The fashion industry—which has come under fire in recent years for its unsustainable practices—has traditionally used sequins made from petroleum-based plastic and synthetic resins.

The Bio Iridescent Sequin line boasts the same shine and range of color options as conventional sequins. Cellulose has natural light refraction properties, and iridescent colors can be embedded in the cellulose structure without using chemicals.

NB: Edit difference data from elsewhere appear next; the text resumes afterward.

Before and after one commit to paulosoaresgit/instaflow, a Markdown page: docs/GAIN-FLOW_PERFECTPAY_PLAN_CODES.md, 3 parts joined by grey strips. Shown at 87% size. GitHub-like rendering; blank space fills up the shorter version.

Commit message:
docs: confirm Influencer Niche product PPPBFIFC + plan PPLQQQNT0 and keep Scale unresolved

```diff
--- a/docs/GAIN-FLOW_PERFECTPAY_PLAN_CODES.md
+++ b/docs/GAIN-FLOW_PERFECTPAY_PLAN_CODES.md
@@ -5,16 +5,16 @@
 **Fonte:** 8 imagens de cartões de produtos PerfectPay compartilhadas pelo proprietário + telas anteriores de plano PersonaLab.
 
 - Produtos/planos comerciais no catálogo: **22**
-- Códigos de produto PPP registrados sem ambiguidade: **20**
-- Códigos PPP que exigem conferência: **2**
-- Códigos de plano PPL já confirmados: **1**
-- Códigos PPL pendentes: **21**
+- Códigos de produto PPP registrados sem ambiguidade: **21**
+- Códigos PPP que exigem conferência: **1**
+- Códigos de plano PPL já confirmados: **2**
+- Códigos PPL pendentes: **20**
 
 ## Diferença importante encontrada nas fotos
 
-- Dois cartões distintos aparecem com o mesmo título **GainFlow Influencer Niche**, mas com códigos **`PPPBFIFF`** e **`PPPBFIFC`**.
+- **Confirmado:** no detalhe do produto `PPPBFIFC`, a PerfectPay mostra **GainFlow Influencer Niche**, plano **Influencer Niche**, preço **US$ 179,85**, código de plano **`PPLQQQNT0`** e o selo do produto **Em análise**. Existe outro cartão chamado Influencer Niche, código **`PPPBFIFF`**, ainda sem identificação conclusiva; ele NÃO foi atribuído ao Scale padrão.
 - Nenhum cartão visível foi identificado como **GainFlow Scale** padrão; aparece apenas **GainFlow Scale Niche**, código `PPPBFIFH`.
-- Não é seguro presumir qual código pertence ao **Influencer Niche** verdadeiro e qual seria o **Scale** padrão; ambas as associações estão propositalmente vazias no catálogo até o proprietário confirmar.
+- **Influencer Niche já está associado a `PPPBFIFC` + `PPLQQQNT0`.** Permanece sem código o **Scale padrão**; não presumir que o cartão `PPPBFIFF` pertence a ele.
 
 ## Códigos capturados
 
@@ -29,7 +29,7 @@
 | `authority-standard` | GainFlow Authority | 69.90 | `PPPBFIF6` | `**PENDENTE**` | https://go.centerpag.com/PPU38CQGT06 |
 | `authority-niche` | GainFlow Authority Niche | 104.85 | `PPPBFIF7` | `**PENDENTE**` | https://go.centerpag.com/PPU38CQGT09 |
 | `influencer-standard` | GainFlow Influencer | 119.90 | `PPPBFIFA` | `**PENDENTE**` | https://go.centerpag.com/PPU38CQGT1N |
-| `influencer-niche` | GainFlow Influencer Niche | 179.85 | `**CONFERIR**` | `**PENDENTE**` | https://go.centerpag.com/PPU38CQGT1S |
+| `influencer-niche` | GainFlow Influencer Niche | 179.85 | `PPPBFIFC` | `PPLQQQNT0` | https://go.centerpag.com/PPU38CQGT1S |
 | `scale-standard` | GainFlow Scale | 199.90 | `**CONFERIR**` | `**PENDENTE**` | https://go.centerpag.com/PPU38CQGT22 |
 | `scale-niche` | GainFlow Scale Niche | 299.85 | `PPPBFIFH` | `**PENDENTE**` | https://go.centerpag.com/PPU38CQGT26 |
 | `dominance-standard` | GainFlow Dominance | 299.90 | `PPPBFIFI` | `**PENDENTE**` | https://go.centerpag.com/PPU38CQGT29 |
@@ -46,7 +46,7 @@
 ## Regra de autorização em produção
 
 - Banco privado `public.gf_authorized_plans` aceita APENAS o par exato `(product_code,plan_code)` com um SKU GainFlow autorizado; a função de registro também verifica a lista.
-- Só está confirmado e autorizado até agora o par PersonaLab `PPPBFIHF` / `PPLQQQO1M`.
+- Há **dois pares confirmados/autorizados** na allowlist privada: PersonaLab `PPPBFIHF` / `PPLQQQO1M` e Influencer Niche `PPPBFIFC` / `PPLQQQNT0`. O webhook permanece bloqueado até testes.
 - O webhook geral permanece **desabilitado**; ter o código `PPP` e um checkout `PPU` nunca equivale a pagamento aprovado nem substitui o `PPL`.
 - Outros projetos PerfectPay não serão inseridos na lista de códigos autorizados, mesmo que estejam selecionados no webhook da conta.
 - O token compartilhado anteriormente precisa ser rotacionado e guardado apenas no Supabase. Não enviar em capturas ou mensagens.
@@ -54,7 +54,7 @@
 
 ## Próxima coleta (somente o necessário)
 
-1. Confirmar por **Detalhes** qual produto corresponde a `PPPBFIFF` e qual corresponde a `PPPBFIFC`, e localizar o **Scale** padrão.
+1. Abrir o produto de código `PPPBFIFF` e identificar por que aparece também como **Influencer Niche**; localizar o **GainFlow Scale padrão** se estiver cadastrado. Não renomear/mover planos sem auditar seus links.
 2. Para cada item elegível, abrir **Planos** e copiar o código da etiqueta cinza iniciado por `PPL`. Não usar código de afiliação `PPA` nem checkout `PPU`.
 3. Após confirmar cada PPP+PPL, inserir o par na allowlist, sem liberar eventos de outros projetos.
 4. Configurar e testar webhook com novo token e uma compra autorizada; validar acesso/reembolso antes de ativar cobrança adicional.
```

“It is an entirely new way to approach color and finishes within the Fashion and Textiles Industry,” according to the Bio Iridescent Sequin project. “Re-imagining the landscape of available materials that we have on this earth can allow for safer and more environmentally sustainable approaches to shimmering color. These approaches have the potential to outshine the previous options in a way that is more forward-thinking and innovative.”